If you’re a manager, invest in getting better. Learn how to coach yourself. Don’t outsource it to someone else. If you want engaged workers, be an engaged manager. Don’t rely on sending your employees to a one day motivation seminar; they will come back all charged up, then become discouraged when they see the gap between your words and behavior. The best book I’ve ever read on coaching is “Coaching for improved Work Performance” by Ferdinand Fourneis. Another short, quick read is “The One Minute Manager” by Ken Blanchard. They are classics for a reason.
Look at the old stuff from behaviorists. Get good at recognizing and acknowledging good work. Toastmasters is a great place to practice and see how powerful this can be. Schedule regular face-to-face meetings with your staff. If you’re a virtual manager, schedule regular phone calls. Get to know your people.
If you are responsible for hiring, training, or selecting management candidates, make sure they can understand and apply fundamental concepts. Use behavior based questions when interviewing managers.
C-Suite residents, manage your managers. Model good management and don’t hide out on executive row. In my experience, 90% of the managers I’ve known had the Planning, Organizing, and Controlling elements covered. The “leading” or coaching piece, the piece where they spend “quality” time with their direct reports, was something for which managers rarely make the time.

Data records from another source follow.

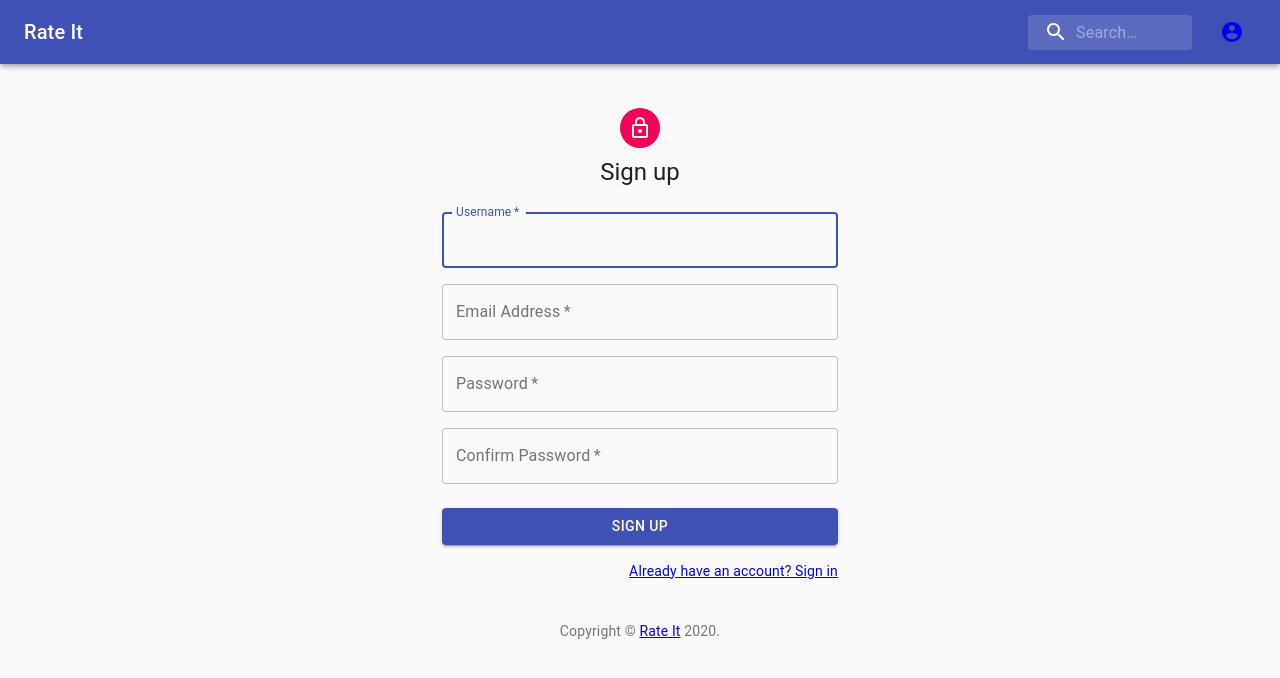
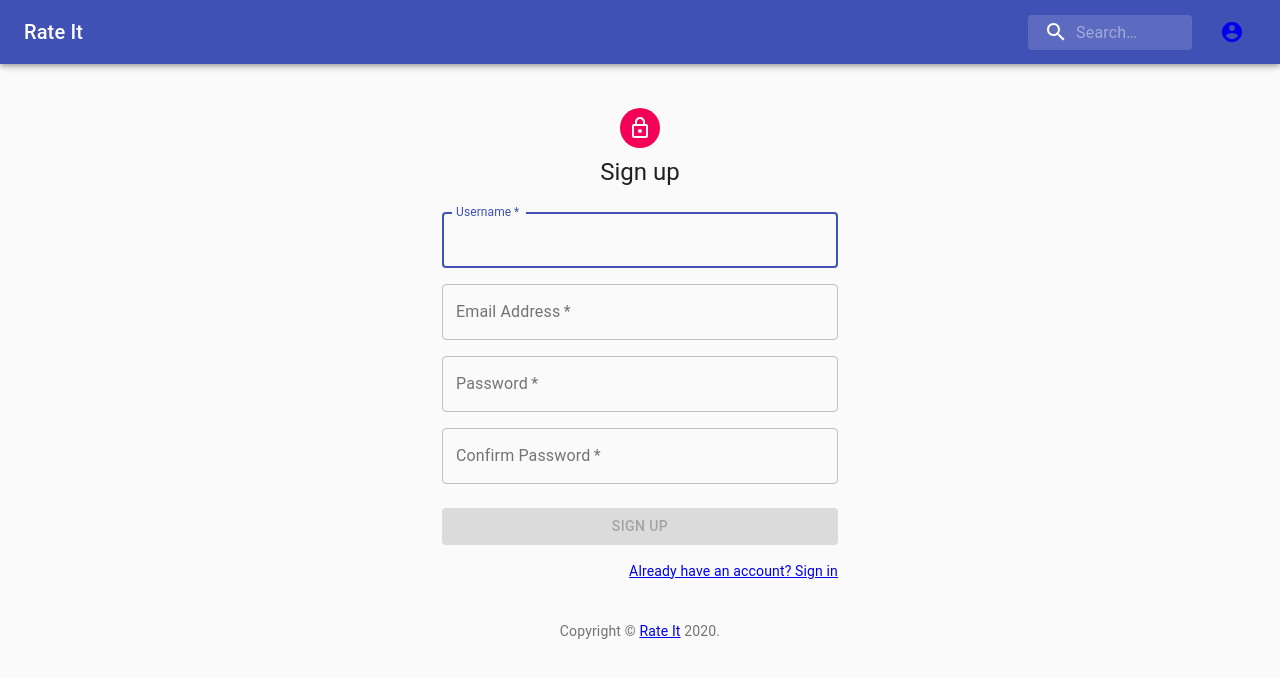
Before and after one commit to AhmedAlsudairi/Rate-it, a React (Create React App) app: page /signup in a window 1280 px wide. Shown: the top 678 px of the page. Built offline with nearby package versions, Linux system fonts and the light colour scheme.

Commit message:
adding validation to user input in Signin and Signup pages

```diff
--- a/src/containers/Pages/SignInPage/SignInPage.js
+++ b/src/containers/Pages/SignInPage/SignInPage.js
@@ -55,20 +55,31 @@ const useStyles = makeStyles((theme) => ({
 
 function SignIn(props) {
   const classes = useStyles();
-  const [username,setUsername] = useState('');
-  const [password,setPassword] = useState('');
+  const [username, setUsername] = useState({value: '', valid: false});
+  const [password, setPassword] = useState({value: '', valid: false});
 
   const usernameInputHandler = (event) => {
-    setUsername(event.target.value);
+    const textValue = event.target.value;
+    if(textValue === ''){
+      setUsername({value: textValue, valid: false});
+
+    }else{
+      setUsername({value: textValue, valid: true});
+    }
   }
 
   const passwordInputHandler = (event) => {
-    setPassword(event.target.value);
+    const textValue = event.target.value;
+    if(textValue === ''){
+      setPassword({value: textValue, valid: false});
+    }else{
+      setPassword({value: textValue, valid: true});
+    }
   }
 
   const submitHandler = event => {
     event.preventDefault();
-    props.onAuth(username, password);
+    props.onAuth(username.value, password.value);
   };
 
 
@@ -79,7 +90,7 @@ function SignIn(props) {
     <Typography component="h1" variant="h5">
       Sign in
     </Typography>
-    {props.error == null ? null: <div className={classes.alert}> <Alert severity="error" >User Not found!</Alert> </div>}
+    {props.error == null ? null: <div className={classes.alert}> <Alert severity="error" >Username or passwor is wrong!</Alert> </div>}
     <form className={classes.form} noValidate>
       <TextField
             autoComplete="username"
@@ -92,7 +103,8 @@ function SignIn(props) {
             margin="normal"
             autoFocus
             onChange={(event)=>{usernameInputHandler(event)}}
-            value={username}
+            value={username.value}
+            error={props.error !== null}
           />
       <TextField
         variant="outlined"
@@ -105,7 +117,8 @@ function SignIn(props) {
         id="password"
         autoComplete="current-password"
         onChange={(event)=>{passwordInputHandler(event)}}
-        value={password}
+        value={password.value}
+        error={props.error !== null}
       />
       <FormControlLabel
         control={<Checkbox value="remember" color="primary" />}
@@ -118,6 +131,7 @@ function SignIn(props) {
         color="primary"
         className={classes.submit}
         onClick={submitHandler}
+        disabled={!(username.valid && password.valid)}
       >
         Sign In
       </Button>
--- a/src/containers/Pages/SignUpPage/SignUpPage.js
+++ b/src/containers/Pages/SignUpPage/SignUpPage.js
@@ -47,40 +47,73 @@ const useStyles = makeStyles((theme) => ({
 function SignUp(props) {
   const classes = useStyles();
 
-  const [username, setUsername] = useState('');
-  const [password, setPassword] = useState('');
-  const [confirmPassword, setConfirmPassword] = useState('');
-  const [email, setEmail] = useState('');
-  const [valid, setValid] = useState(false);
+  const [username, setUsername] = useState({value: '', valid: false});
+  const [email, setEmail] = useState({value: '', valid: false, error: false});
+  const [password, setPassword] = useState({value: '', valid: false, error: false});
+  const [confirmPassword, setConfirmPassword] = useState({value: '', valid: false, error: false});
+
+
   const usernameInputHandler = (event) => {
-    console.log(event.target.value);
-    setUsername(event.target.value);
+    const textValue = event.target.value;
+    if(textValue === ''){
+      setUsername({value: textValue, valid: false});
+      return;
+
+    }
+    setUsername({value: textValue, valid: true});
   }
 
   const passwordInputHandler = (event) => {
-    console.log(event.target.value);
-    setPassword(event.target.value);
+    const textValue = event.target.value;
+    if(textValue === ''){
+      setPassword({value: textValue, valid: false});
+      return;
+    }
+      setPassword({value: textValue, valid: true});
+
   }
 
   const confirmPasswordInputHandler = (event) => {
-    console.log(event.target.value);
-    setConfirmPassword(event.target.value);
+    const textValue = event.target.value;
+    if(textValue === ''){
+      setConfirmPassword({value: textValue, valid: false});
+      return;
+
+    }
+    setConfirmPassword({value: textValue, valid: true});
   }
 
   const emailInputHandler = (event) => {
-    console.log(event.target.value);
-    setEmail(event.target.value);
+    const textValue = event.target.value;
+    if(textValue === ''){
+      setEmail({value: textValue, valid: false, error: true});
+      return;
+
+    }
+    setEmail({value: textValue, valid: true, error: false});
   }
 
   const submitHandler = event => {
     event.preventDefault();
 
-    if(password !== confirmPassword){
+    if(password.value !== confirmPassword.value){
+      console.log(password !== confirmPassword);
+      setPassword((prevPass)=> { return {...prevPass, error: true}})
+      setConfirmPassword((prevConfPass)=> {return {...prevConfPass, error: true}})
       return;
     }
-    props.onAuth(username, password, email);
+
+    if(!validateEmail(email.value)){
+      setEmail((prevEmail)=> { return {...prevEmail, error: true}})
+      return;
+    }
+    props.onAuth(username.value, password.value, email.value);
   };
 
+  function validateEmail(email) {
+    const re = /^(([^<>()\[\]\\.,;:\s@"]+(\.[^<>()\[\]\\.,;:\s@"]+)*)|(".+"))@((\[[0-9]{1,3}\.[0-9]{1,3}\.[0-9]{1,3}\.[0-9]{1,3}\])|(([a-zA-Z\-0-9]+\.)+[a-zA-Z]{2,}))$/;
+    return re.test(String(email).toLowerCase());
+}
 
   let form = (<div className={classes.paper}>
     <Avatar className={classes.avatar}>
@@ -102,8 +135,9 @@ function SignUp(props) {
             id="username"
             label="Username"
             autoFocus
-            onChange={(event) => { usernameInputHandler(event) }}
-            value={username}
+            onChange={(event) => { usernameInputHandler(event);}}
+            value={username.value}
+            error={props.error !== null}
           />
         </Grid>
         <Grid item xs={12}>
@@ -115,8 +149,10 @@ function SignUp(props) {
             label="Email Address"
             name="email"
             autoComplete="email"
-            onChange={(event) => { emailInputHandler(event) }}
-            value={email}
+            onChange={(event) => { emailInputHandler(event);}}
+            value={email.value}
+            error={props.error !== null || email.error}
+            helperText={email.error? "Email is not correct!" : null}
           />
         </Grid>
         <Grid item xs={12}>
@@ -129,8 +165,10 @@ function SignUp(props) {
             type="password"
             id="password"
             autoComplete="current-password"
-            onChange={(event) => { passwordInputHandler(event) }}
-            value={password}
+            onChange={(event) => { passwordInputHandler(event);}}
+            value={password.value}
+            error={password.error}
+            helperText={password.error? "Password not match!" : null}
           />
         </Grid>
         <Grid item xs={12}>
@@ -143,8 +181,10 @@ function SignUp(props) {
             type="password"
             id="confirmPassword"
             autoComplete="current-password"
-            onChange={(event) => { confirmPasswordInputHandler(event) }}
-            value={confirmPassword}
+            onChange={(event) => { confirmPasswordInputHandler(event); }}
+            value={confirmPassword.value}
+            error={confirmPassword.error}
+            helperText={confirmPassword.error? "Password not match!" : null}
           />
         </Grid>
       </Grid>
@@ -155,7 +195,7 @@ function SignUp(props) {
         color="primary"
         className={classes.submit}
         onClick={submitHandler}
-        disabled={valid}
+        disabled={!(username.valid && email.valid && password.valid && confirmPassword.valid)}
       >
         Sign Up
       </Button>
```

One of the nicest and smartest bosses I ever work for, didn’t have time to have coffee with me once a week. I was his only sales person. He needed me to be able to make his numbers. When he did spend time with me, I felt more energized and motivated to make things happen. I needed time with him. I needed to be observed, to feel seen. When I asked if we could schedule a 30 minute coffee time once a week, he asked me “Why? What do we need to talk about?” Because he didn’t spend time with me, I started looking for other opportunities. If you’re not spending time with your employees, then you’re not getting the full benefit of the multiplier effect.
So remember, pay attention, first to yourself. Ask for feedback from your staff. Do they feel they get enough time with you? Talk to your peers. Find the manager with the best reputation within your company, go out for coffee, and find out what she or he does to pay attention. Talk to your HR Business Partner. Discover what resources are available to help you step up your game. Buy (and READ) some books on the leadership element of management. Don’t be afraid to take a class. Believe it or not, academics actually have some good things to say on the subject. That’s why managers subscribe to the Harvard Business Review.
Then, begin to pay attention. Get out from behind your desk and walk around. Leave your ego in your office. Go “visit” your employees. Be prepared. They will wonder what they’ve done wrong. And, that should tell you more than anything I’ve written here. Talk to them. Listen to them. Ask them questions. Find out what they think. DON’T argue or disagree or debate. After all, your ego is in your office, right? Just listen and observe. Don’t judge. Do this for a week, then look at your metrics (which most managers track) and notice the changes. You know, there’s actually a term for this: “Management by Walking Around.” Remember?
Once your employees feel comfortable talking to you, once they know that offering their opinion won’t get them in trouble (and the kind of manager who would do that stopped reading this article in the first few paragraphs), then ask more probing questions and challenge their thinking. The goal is NOT to prove them wrong, but to help them think better. Remember your critical thinking class? We all need to challenge our assumptions and get better at thinking and problem solving.
I contend that if you do this for 4 weeks, you will change. Your team will change. You will see things differently and see opportunities to have greater impact on your organization. I invite you to post your findings and comments to this blog. Let’s discover how you can unleash the power in yourself and the power in your people.